Paradeus More than 1 year ago
Amazing. I am amazed that there are still people who think the Necronomicon is anything but a literary tool H.P. Lovecraft invented to add depth to his stories. Lovecraft admitted the book did not exist. Come on, people! Why would Simon refuse all requests to see the manuscript? Because there is not one! There never was. Do you believers also believe in Chambers' The King in Yellow? Or maybe you think the spellbook in the movie Hocus Pocus is real, too?
Guest More than 1 year ago
For anyone that is truly ready to initiate yourself into the Necronomicon current...now is the time!!! Wherever Simon got his information it works because he obviously did take things from Sumerian and Akkadian text. If one takes whatever bit of scholarly bits of Sumerian religion is left and confirms this work through them will see too many connections for any of Simon's works to be just simply made up. I laugh when many commentors put down Simon's works because they obviously either like to speak like they put all their effort into studying and practicing the Necronomicon system or they act like they are a bonafide scholar that can tell us what is or is not true and my comparison to this is a man who has read a book on the nature of electricity and then the actual electrician who has gone way beyond just reading from the book which is barely even an introduction. If you only read Simon's works and have not actually and truly tested the works after being trained as a real magician of a bonafide order...you have no business yapping and you are still stuck with what is still only the introduction. It is human nature for most to be a critic and although it is healthy and safe to question everything until you find the truth it is also important to work through whatever material you choose to get a first hand account instead of hand me down opinions that most people love to spurt.
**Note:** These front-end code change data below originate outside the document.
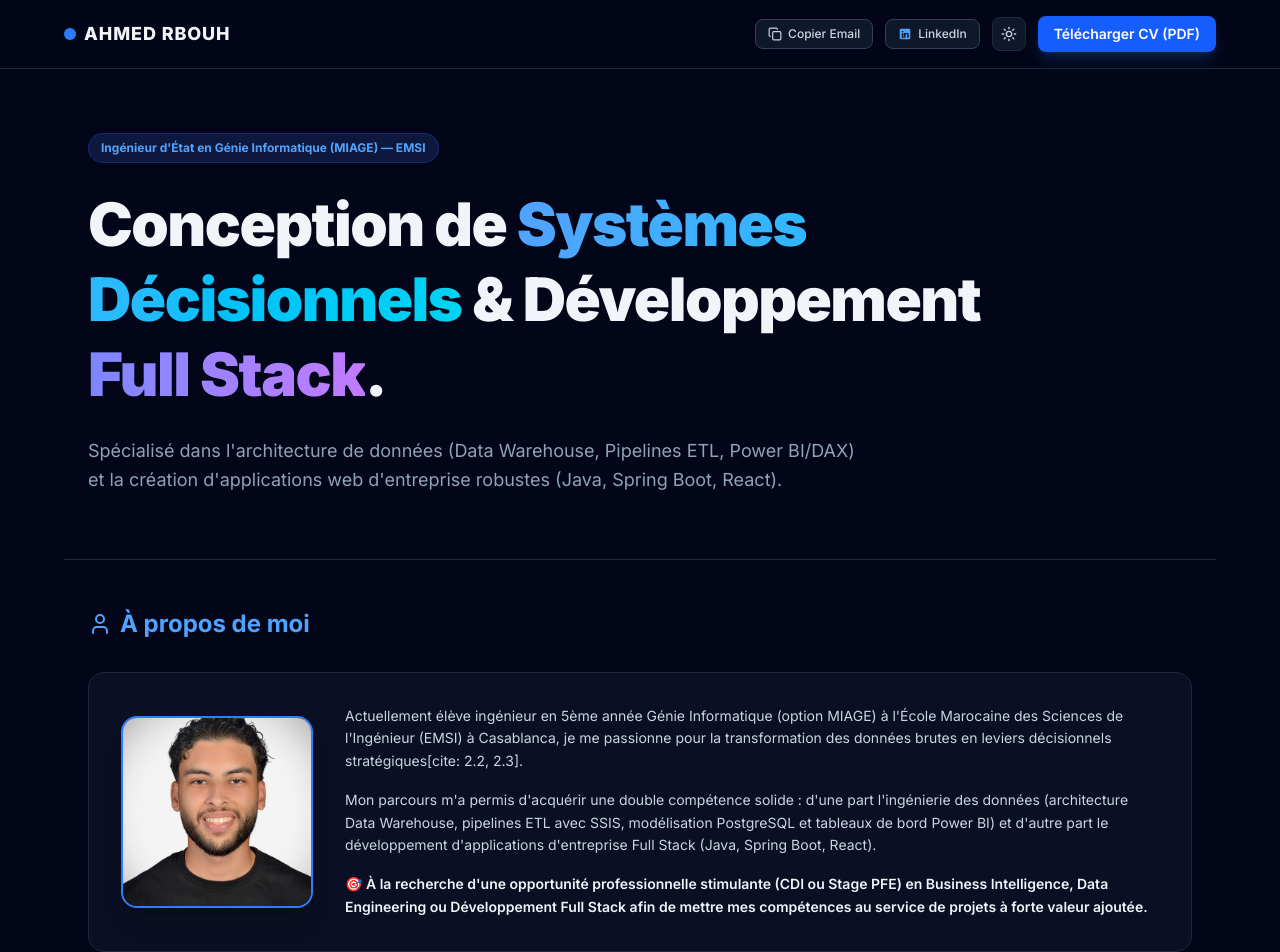
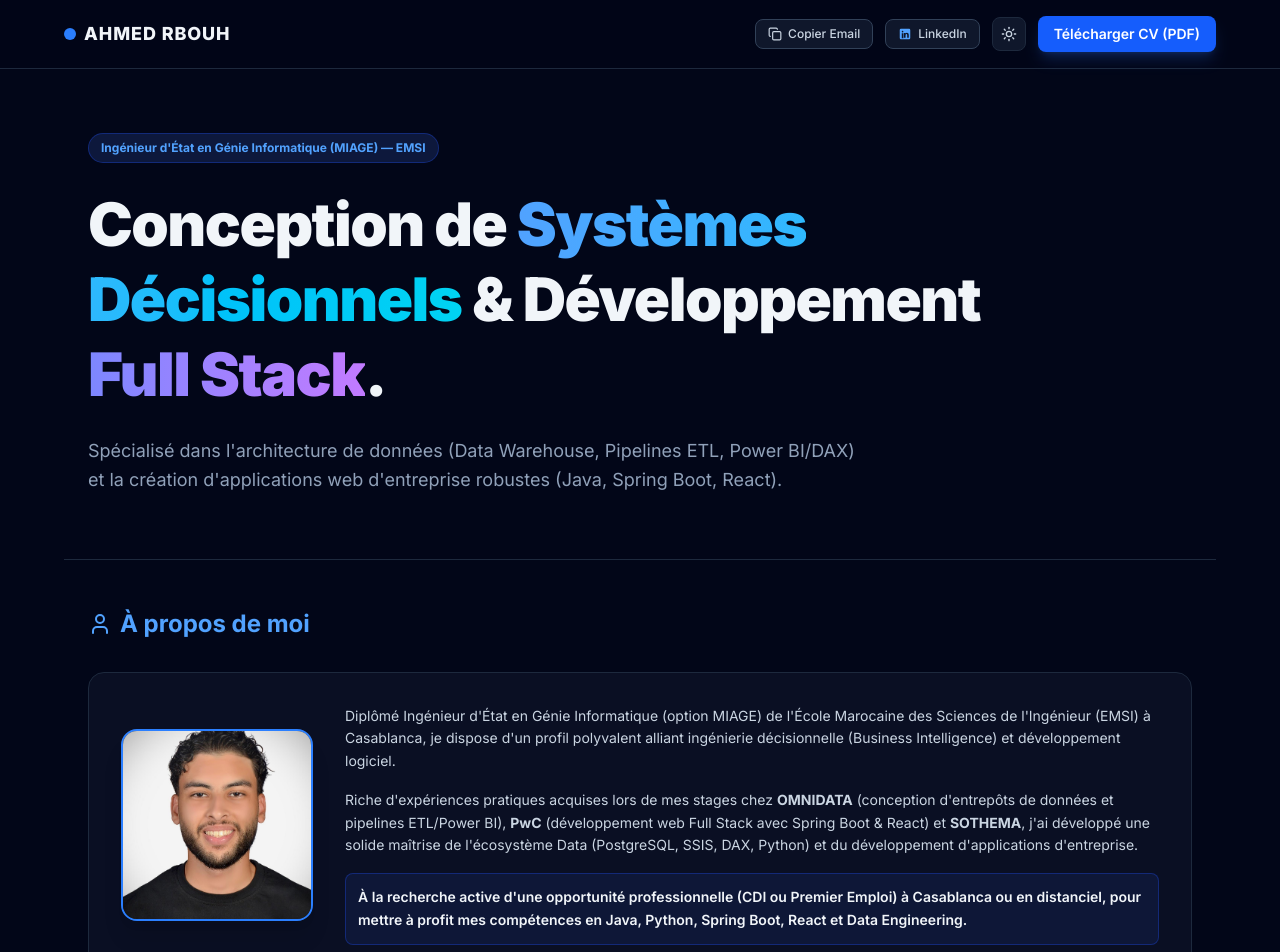
Before and after one commit to ahmedrbb/landing-page-ahmed, a Next.js app: page / in a window 1280 px wide. Shown: the top 952 px of the page. Built offline with nearby package versions, Linux system fonts and the light colour scheme.

Commit message:
Update About section based on official graduate CV

```diff
--- a/app/page.tsx
+++ b/app/page.tsx
@@ -88,6 +88,7 @@ export default function Home() {
       </section>
 
       {/* SECTION À PROPOS */}
+      {/* SECTION À PROPOS */}
       <section className="max-w-6xl mx-auto px-6 py-12 border-t border-slate-200 dark:border-slate-800">
         <h2 className="text-2xl font-bold mb-8 text-blue-600 dark:text-blue-400 flex items-center gap-2">
           <User size={24} /> À propos de moi
@@ -100,7 +101,6 @@ export default function Home() {
               alt="Ahmed Rbouh"
               className="w-full h-full object-cover"
               onError={(e) => {
-                // Fallback visuel si l'image n'est pas encore chargée
                 e.currentTarget.style.display = 'none';
               }}
             />
@@ -108,18 +108,17 @@ export default function Home() {
 
           <div className="space-y-4 text-slate-700 dark:text-slate-300 text-sm leading-relaxed">
             <p>
-              Actuellement élève ingénieur en 5ème année Génie Informatique (option MIAGE) à l'École Marocaine des Sciences de l'Ingénieur (EMSI) à Casablanca, je me passionne pour la transformation des données brutes en leviers décisionnels stratégiques[cite: 2.2, 2.3].
+              Diplômé Ingénieur d'État en Génie Informatique (option MIAGE) de l'École Marocaine des Sciences de l'Ingénieur (EMSI) à Casablanca, je dispose d'un profil polyvalent alliant ingénierie décisionnelle (Business Intelligence) et développement logiciel.
             </p>
             <p>
-              Mon parcours m'a permis d'acquérir une double compétence solide : d'une part l'ingénierie des données (architecture Data Warehouse, pipelines ETL avec SSIS, modélisation PostgreSQL et tableaux de bord Power BI) et d'autre part le développement d'applications d'entreprise Full Stack (Java, Spring Boot, React).
+              Riche d'expériences pratiques acquises lors de mes stages chez <strong>OMNIDATA</strong> (conception d'entrepôts de données et pipelines ETL/Power BI), <strong>PwC</strong> (développement web Full Stack avec Spring Boot & React) et <strong>SOTHEMA</strong>, j'ai développé une solide maîtrise de l'écosystème Data (PostgreSQL, SSIS, DAX, Python) et du développement d'applications d'entreprise.
             </p>
-            <p className="font-semibold text-slate-900 dark:text-slate-100">
-              🎯 À la recherche d'une opportunité professionnelle stimulante (CDI ou Stage PFE) en Business Intelligence, Data Engineering ou Développement Full Stack afin de mettre mes compétences au service de projets à forte valeur ajoutée.
+            <p className="font-semibold text-slate-900 dark:text-slate-100 bg-blue-50 dark:bg-blue-950/40 p-3 rounded-lg border border-blue-200 dark:border-blue-800/50">
+               À la recherche active d'une opportunité professionnelle (CDI ou Premier Emploi) à Casablanca ou en distanciel, pour mettre à profit mes compétences en Java, Python, Spring Boot, React et Data Engineering.
             </p>
           </div>
         </div>
       </section>
-
       {/* Focus PFE */}
       <section className="max-w-6xl mx-auto px-6 py-12 border-t border-slate-200 dark:border-slate-800">
         <h2 className="text-2xl font-bold mb-8 text-blue-600 dark:text-blue-400 flex items-center gap-2">
```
I am part of three great and prominant magickal orders and I am with the two best psychic schools on the planet ,in my opinion, being the Clairvision school and the Free Soul Society. I am foremost a state of the art Vedic Scholar and have a masters in Sumerian culture and religion. I am also with the International Ghost Hunters Society and the Virginia State Ghost Hunters Society. Few can either pull the wool over my eyes or get anything past me. I am a husband and father who is very down to earth. Above all I don't think it is wise for immature teenagers to have Simons works, or anyone for that matter, unless they have a teacher of magick and the psychic sciences. I also advise getting a psychologist that is also certified in modern psychology and if you can get one thats into shamanism you would be doing very well because you will be dealing with many things on your path of growing. This path is for the most part like any other , but is a version of the universal path for those with a particular aesthetic. There are however things about the Necronomicon path that are so completely different from anything of religion,magick, or the supernormal that anyone can find on this earth or in any other system. Working this material is basicaly making the descision to have your astral/psychic eyes opened permanently to wonderful things and sometimes the most horrific which in nature reflects something right out of the movie Hell Raiser!!! Oh...a box...I will take one please as bordem is not my thing.LOL!
Anonymous More than 1 year ago
Really should read this book if you try to do any of the workings with the Necronomicon. It breaks things down a little easier, but really does need some illustrations. The Necronomicon Spellbook that's now out is the much needed short-cut that everyone interested has been looking for.
Anonymous More than 1 year ago